Flow chart of how the response should work
Law will standardize response to child abuse allegations across the state
Last Thursday, Governor Henry McMaster held the ceremonial signing of S.229, the Child Abuse Response Protocol Act. The act establishes a statewide protocol to respond to child abuse cases.
The legislation requires law enforcement or child protective services to take a victim of suspected child abuse to one of South Carolina’s Child Advocacy Centers. Union County is served by the Children’s Advocacy Center of Spartanburg, Cherokee, and Union Counties at 100 Washington Place in Spartanburg.
At the center, a team of trained professionals will start the investigation and conduct a single interview specifically tailored to not retraumatize the child. After that, a team of medical professionals, law enforcement, child protective services, and other professionals will review the case and decide the best way to move forward. DSS Director Michael Leach said no matter where a child lives in the state, the abuse allegations will be handled in the same way.
At the end of the process, on the law enforcement side, the case will be presented to the solicitor’s office for charges or dismissal. On the child protective services side, the review can lead to the child being removed from the home, a case opened for services, or the case closed. On the Child Advocacy Center’s side, the child and family will receive mental health services, and a family advocate will work with the family to provide support as the case moves along.

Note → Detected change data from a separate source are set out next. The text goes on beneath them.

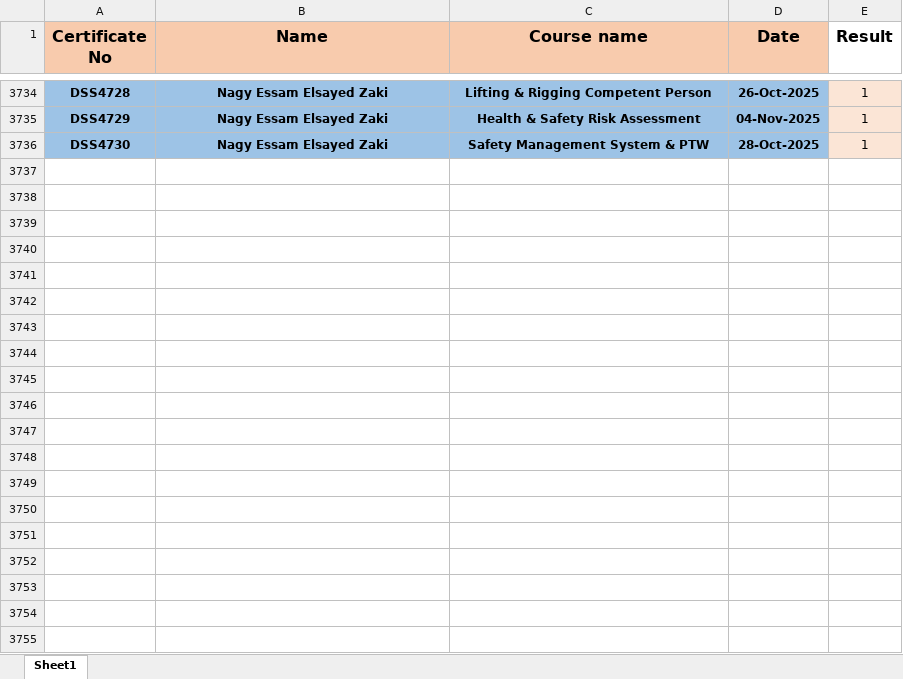
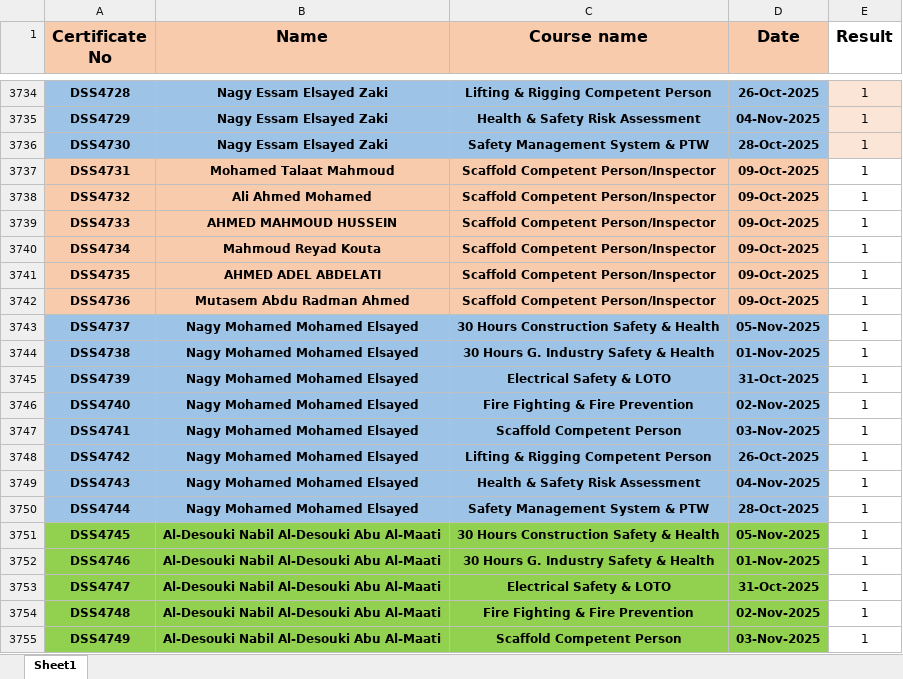
Before and after one commit to ahmedbendarey111/DSS_2025, an Excel workbook: DSS.xlsx, sheet Sheet1, drawn as a sheet; only a part is shown, gaps mark what is left out; values as stored, in another font and other column widths than the file's, no borders; the diff covers the shown part only; the diff names each change by its address in the sheet, - before the commit and + after, or states it on an @@ line.

Commit message:
Add files via upload

```diff
--- a/DSS.xlsx (sheet Sheet1)
+++ b/DSS.xlsx (sheet Sheet1)
+row 3737: DSS4731 | Mohamed Talaat Mahmoud | Scaffold Competent Person/Inspector | 09-Oct-2025 | 1
+row 3738: DSS4732 | Ali Ahmed Mohamed | Scaffold Competent Person/Inspector | 09-Oct-2025 | 1
+row 3739: DSS4733 | AHMED MAHMOUD HUSSEIN | Scaffold Competent Person/Inspector | 09-Oct-2025 | 1
+row 3740: DSS4734 | Mahmoud Reyad Kouta | Scaffold Competent Person/Inspector | 09-Oct-2025 | 1
+row 3741: DSS4735 | AHMED ADEL ABDELATI | Scaffold Competent Person/Inspector | 09-Oct-2025 | 1
+row 3742: DSS4736 | Mutasem Abdu Radman Ahmed | Scaffold Competent Person/Inspector | 09-Oct-2025 | 1
+row 3743: DSS4737 | Nagy Mohamed Mohamed Elsayed | 30 Hours Construction Safety & Health | 05-Nov-2025 | 1
+row 3744: DSS4738 | Nagy Mohamed Mohamed Elsayed | 30 Hours G. Industry Safety & Health | 01-Nov-2025 | 1
+row 3745: DSS4739 | Nagy Mohamed Mohamed Elsayed | Electrical Safety & LOTO | 31-Oct-2025 | 1
+row 3746: DSS4740 | Nagy Mohamed Mohamed Elsayed | Fire Fighting & Fire Prevention | 02-Nov-2025 | 1
+row 3747: DSS4741 | Nagy Mohamed Mohamed Elsayed | Scaffold Competent Person | 03-Nov-2025 | 1
+row 3748: DSS4742 | Nagy Mohamed Mohamed Elsayed | Lifting & Rigging Competent Person | 26-Oct-2025 | 1
+row 3749: DSS4743 | Nagy Mohamed Mohamed Elsayed | Health & Safety Risk Assessment | 04-Nov-2025 | 1
+row 3750: DSS4744 | Nagy Mohamed Mohamed Elsayed | Safety Management System & PTW | 28-Oct-2025 | 1
+row 3751: DSS4745 | Al-Desouki Nabil Al-Desouki Abu Al-Maati | 30 Hours Construction Safety & Health | 05-Nov-2025 | 1
+row 3752: DSS4746 | Al-Desouki Nabil Al-Desouki Abu Al-Maati | 30 Hours G. Industry Safety & Health | 01-Nov-2025 | 1
+row 3753: DSS4747 | Al-Desouki Nabil Al-Desouki Abu Al-Maati | Electrical Safety & LOTO | 31-Oct-2025 | 1
+row 3754: DSS4748 | Al-Desouki Nabil Al-Desouki Abu Al-Maati | Fire Fighting & Fire Prevention | 02-Nov-2025 | 1
+row 3755: DSS4749 | Al-Desouki Nabil Al-Desouki Abu Al-Maati | Scaffold Competent Person | 03-Nov-2025 | 1
```
Also changed, not shown: 43 added rows elsewhere in this sheet.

A 13-member review committee appointed by the governor will review the protocol each year and provide updates as needed.